== What this task involves ==
The records that appear below are to be restated word for word.

Stored items:
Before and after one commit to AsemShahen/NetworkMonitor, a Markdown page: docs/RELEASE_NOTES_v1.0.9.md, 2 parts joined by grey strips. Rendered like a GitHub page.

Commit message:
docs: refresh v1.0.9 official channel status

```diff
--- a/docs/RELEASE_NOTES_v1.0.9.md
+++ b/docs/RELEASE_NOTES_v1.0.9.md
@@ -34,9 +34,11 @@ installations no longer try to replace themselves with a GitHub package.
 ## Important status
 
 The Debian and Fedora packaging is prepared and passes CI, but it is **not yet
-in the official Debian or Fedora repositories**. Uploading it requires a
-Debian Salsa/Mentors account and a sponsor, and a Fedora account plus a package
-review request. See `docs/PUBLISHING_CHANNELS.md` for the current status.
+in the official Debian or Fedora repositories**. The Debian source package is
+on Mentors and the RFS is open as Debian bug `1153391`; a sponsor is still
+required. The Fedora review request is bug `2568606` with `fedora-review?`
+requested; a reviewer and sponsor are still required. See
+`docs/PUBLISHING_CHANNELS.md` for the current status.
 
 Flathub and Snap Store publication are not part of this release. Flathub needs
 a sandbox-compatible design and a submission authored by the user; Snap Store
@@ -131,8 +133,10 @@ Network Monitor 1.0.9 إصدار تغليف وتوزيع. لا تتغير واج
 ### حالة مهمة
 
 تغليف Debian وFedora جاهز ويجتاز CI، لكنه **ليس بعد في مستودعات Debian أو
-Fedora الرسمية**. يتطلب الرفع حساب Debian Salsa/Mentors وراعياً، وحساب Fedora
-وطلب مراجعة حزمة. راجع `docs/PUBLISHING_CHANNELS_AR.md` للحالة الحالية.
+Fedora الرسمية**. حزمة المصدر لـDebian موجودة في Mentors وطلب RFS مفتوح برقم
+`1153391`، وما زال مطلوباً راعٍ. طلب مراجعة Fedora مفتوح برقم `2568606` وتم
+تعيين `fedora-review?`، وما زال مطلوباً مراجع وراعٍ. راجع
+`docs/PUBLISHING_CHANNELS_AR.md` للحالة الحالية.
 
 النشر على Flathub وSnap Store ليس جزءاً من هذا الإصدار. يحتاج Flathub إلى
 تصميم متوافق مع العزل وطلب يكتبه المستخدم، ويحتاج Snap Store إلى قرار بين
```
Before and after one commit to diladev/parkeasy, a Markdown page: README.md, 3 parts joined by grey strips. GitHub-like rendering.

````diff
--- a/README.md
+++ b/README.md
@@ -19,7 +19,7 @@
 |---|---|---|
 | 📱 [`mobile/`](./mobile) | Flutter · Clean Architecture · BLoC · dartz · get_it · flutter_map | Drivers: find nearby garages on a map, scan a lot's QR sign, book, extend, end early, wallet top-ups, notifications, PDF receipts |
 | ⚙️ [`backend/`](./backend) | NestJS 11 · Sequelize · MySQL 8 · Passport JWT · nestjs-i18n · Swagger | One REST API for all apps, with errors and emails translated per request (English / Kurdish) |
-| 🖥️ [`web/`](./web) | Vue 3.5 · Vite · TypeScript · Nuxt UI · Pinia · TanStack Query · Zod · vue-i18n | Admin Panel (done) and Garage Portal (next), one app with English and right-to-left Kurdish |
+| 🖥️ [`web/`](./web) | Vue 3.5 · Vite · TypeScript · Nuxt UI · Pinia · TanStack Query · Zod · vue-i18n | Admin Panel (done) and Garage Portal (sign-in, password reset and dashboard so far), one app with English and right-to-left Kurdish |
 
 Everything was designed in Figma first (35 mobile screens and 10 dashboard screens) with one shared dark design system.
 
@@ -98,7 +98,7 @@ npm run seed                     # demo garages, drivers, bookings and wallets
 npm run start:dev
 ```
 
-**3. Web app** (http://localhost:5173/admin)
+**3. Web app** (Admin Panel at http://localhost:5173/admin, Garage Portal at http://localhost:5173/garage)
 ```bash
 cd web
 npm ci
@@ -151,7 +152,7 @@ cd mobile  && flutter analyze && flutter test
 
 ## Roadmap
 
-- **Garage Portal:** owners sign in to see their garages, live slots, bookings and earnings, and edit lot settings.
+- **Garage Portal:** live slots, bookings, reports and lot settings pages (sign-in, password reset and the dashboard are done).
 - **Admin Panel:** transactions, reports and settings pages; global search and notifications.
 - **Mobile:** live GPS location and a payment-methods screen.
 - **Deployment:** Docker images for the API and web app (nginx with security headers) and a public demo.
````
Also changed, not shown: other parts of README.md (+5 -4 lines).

== Result ==
Before and after one commit to AsemShahen/NetworkMonitor, a Markdown page: docs/RELEASE_NOTES_v1.0.9.md, 2 parts joined by grey strips. Rendered like a GitHub page.

Commit message:
docs: refresh v1.0.9 official channel status

```diff
--- a/docs/RELEASE_NOTES_v1.0.9.md
+++ b/docs/RELEASE_NOTES_v1.0.9.md
@@ -34,9 +34,11 @@ installations no longer try to replace themselves with a GitHub package.
 ## Important status
 
 The Debian and Fedora packaging is prepared and passes CI, but it is **not yet
-in the official Debian or Fedora repositories**. Uploading it requires a
-Debian Salsa/Mentors account and a sponsor, and a Fedora account plus a package
-review request. See `docs/PUBLISHING_CHANNELS.md` for the current status.
+in the official Debian or Fedora repositories**. The Debian source package is
+on Mentors and the RFS is open as Debian bug `1153391`; a sponsor is still
+required. The Fedora review request is bug `2568606` with `fedora-review?`
+requested; a reviewer and sponsor are still required. See
+`docs/PUBLISHING_CHANNELS.md` for the current status.
 
 Flathub and Snap Store publication are not part of this release. Flathub needs
 a sandbox-compatible design and a submission authored by the user; Snap Store
@@ -131,8 +133,10 @@ Network Monitor 1.0.9 إصدار تغليف وتوزيع. لا تتغير واج
 ### حالة مهمة
 
 تغليف Debian وFedora جاهز ويجتاز CI، لكنه **ليس بعد في مستودعات Debian أو
-Fedora الرسمية**. يتطلب الرفع حساب Debian Salsa/Mentors وراعياً، وحساب Fedora
-وطلب مراجعة حزمة. راجع `docs/PUBLISHING_CHANNELS_AR.md` للحالة الحالية.
+Fedora الرسمية**. حزمة المصدر لـDebian موجودة في Mentors وطلب RFS مفتوح برقم
+`1153391`، وما زال مطلوباً راعٍ. طلب مراجعة Fedora مفتوح برقم `2568606` وتم
+تعيين `fedora-review?`، وما زال مطلوباً مراجع وراعٍ. راجع
+`docs/PUBLISHING_CHANNELS_AR.md` للحالة الحالية.
 
 النشر على Flathub وSnap Store ليس جزءاً من هذا الإصدار. يحتاج Flathub إلى
 تصميم متوافق مع العزل وطلب يكتبه المستخدم، ويحتاج Snap Store إلى قرار بين
```
Before and after one commit to diladev/parkeasy, a Markdown page: README.md, 3 parts joined by grey strips. GitHub-like rendering.

````diff
--- a/README.md
+++ b/README.md
@@ -19,7 +19,7 @@
 |---|---|---|
 | 📱 [`mobile/`](./mobile) | Flutter · Clean Architecture · BLoC · dartz · get_it · flutter_map | Drivers: find nearby garages on a map, scan a lot's QR sign, book, extend, end early, wallet top-ups, notifications, PDF receipts |
 | ⚙️ [`backend/`](./backend) | NestJS 11 · Sequelize · MySQL 8 · Passport JWT · nestjs-i18n · Swagger | One REST API for all apps, with errors and emails translated per request (English / Kurdish) |
-| 🖥️ [`web/`](./web) | Vue 3.5 · Vite · TypeScript · Nuxt UI · Pinia · TanStack Query · Zod · vue-i18n | Admin Panel (done) and Garage Portal (next), one app with English and right-to-left Kurdish |
+| 🖥️ [`web/`](./web) | Vue 3.5 · Vite · TypeScript · Nuxt UI · Pinia · TanStack Query · Zod · vue-i18n | Admin Panel (done) and Garage Portal (sign-in, password reset and dashboard so far), one app with English and right-to-left Kurdish |
 
 Everything was designed in Figma first (35 mobile screens and 10 dashboard screens) with one shared dark design system.
 
@@ -98,7 +98,7 @@ npm run seed                     # demo garages, drivers, bookings and wallets
 npm run start:dev
 ```
 
-**3. Web app** (http://localhost:5173/admin)
+**3. Web app** (Admin Panel at http://localhost:5173/admin, Garage Portal at http://localhost:5173/garage)
 ```bash
 cd web
 npm ci
@@ -151,7 +152,7 @@ cd mobile  && flutter analyze && flutter test
 
 ## Roadmap
 
-- **Garage Portal:** owners sign in to see their garages, live slots, bookings and earnings, and edit lot settings.
+- **Garage Portal:** live slots, bookings, reports and lot settings pages (sign-in, password reset and the dashboard are done).
 - **Admin Panel:** transactions, reports and settings pages; global search and notifications.
 - **Mobile:** live GPS location and a payment-methods screen.
 - **Deployment:** Docker images for the API and web app (nginx with security headers) and a public demo.
````
Also changed, not shown: other parts of README.md (+5 -4 lines).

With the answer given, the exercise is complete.